▼

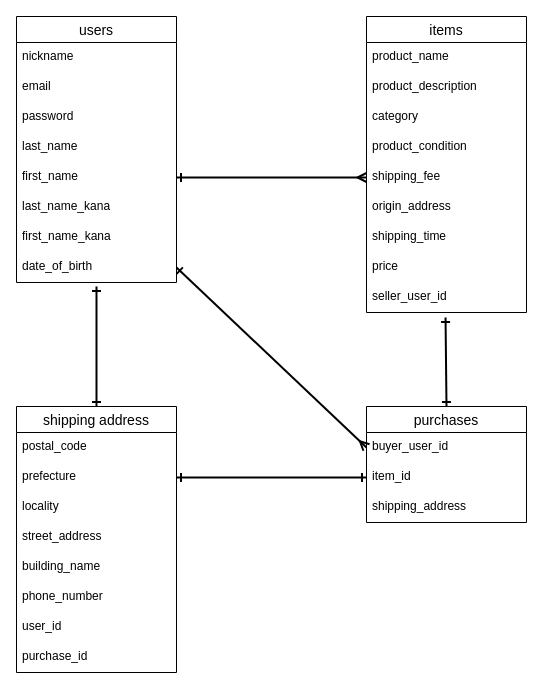
Above: furima.dio in takeuchi-tech/furima-39260 (draw.io), before the change. Source tidied: cells renumbered, new cells numbered last; positions are measured from the earlier drawing's top-left corner, leaving out a move shared by most shapes. Both pictures are drawn from the tidied source at 100%, with x=0, y=0 at pixel (16, 16).
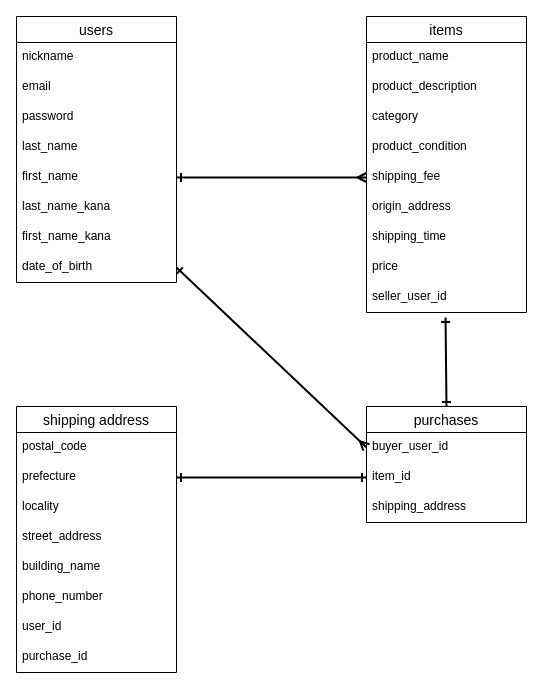
The same page after the edit.

Commit message (it also covers changes not shown here):
DB設計ー修正

Unchanged cells that the change refers to:
```xml
<mxCell id="22" value="shipping address" style="swimlane;fontStyle=0;horizontal=1;startSize=26;align=center;fontSize=14;" parent="1" vertex="1">
  <mxGeometry y="390" width="160" height="266" as="geometry" />
</mxCell>
```

What changed in the source:
```diff
@@
-    <mxCell id="21" style="edgeStyle=none;html=1;exitX=0.5;exitY=0;exitDx=0;exitDy=0;startArrow=ERone;startFill=0;endArrow=ERone;endFill=0;strokeWidth=2;" parent="1" edge="1" source="22">
-      <mxGeometry relative="1" as="geometry">
-        <mxPoint x="80" y="270" as="targetPoint" />
-      </mxGeometry>
-    </mxCell>
```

▲

* **Exercise details**
If an entry contains a picture, omit it; restate everything else word for word.

* **Reply to the exercise**
Above: furima.dio in takeuchi-tech/furima-39260 (draw.io), before the change. Source tidied: cells renumbered, new cells numbered last; positions are measured from the earlier drawing's top-left corner, leaving out a move shared by most shapes. Both pictures are drawn from the tidied source at 100%, with x=0, y=0 at pixel (16, 16).
The same page after the edit.

Commit message (it also covers changes not shown here):
DB設計ー修正

Unchanged cells that the change refers to:
```xml
<mxCell id="22" value="shipping address" style="swimlane;fontStyle=0;horizontal=1;startSize=26;align=center;fontSize=14;" parent="1" vertex="1">
  <mxGeometry y="390" width="160" height="266" as="geometry" />
</mxCell>
```

What changed in the source:
```diff
@@
-    <mxCell id="21" style="edgeStyle=none;html=1;exitX=0.5;exitY=0;exitDx=0;exitDy=0;startArrow=ERone;startFill=0;endArrow=ERone;endFill=0;strokeWidth=2;" parent="1" edge="1" source="22">
-      <mxGeometry relative="1" as="geometry">
-        <mxPoint x="80" y="270" as="targetPoint" />
-      </mxGeometry>
-    </mxCell>
```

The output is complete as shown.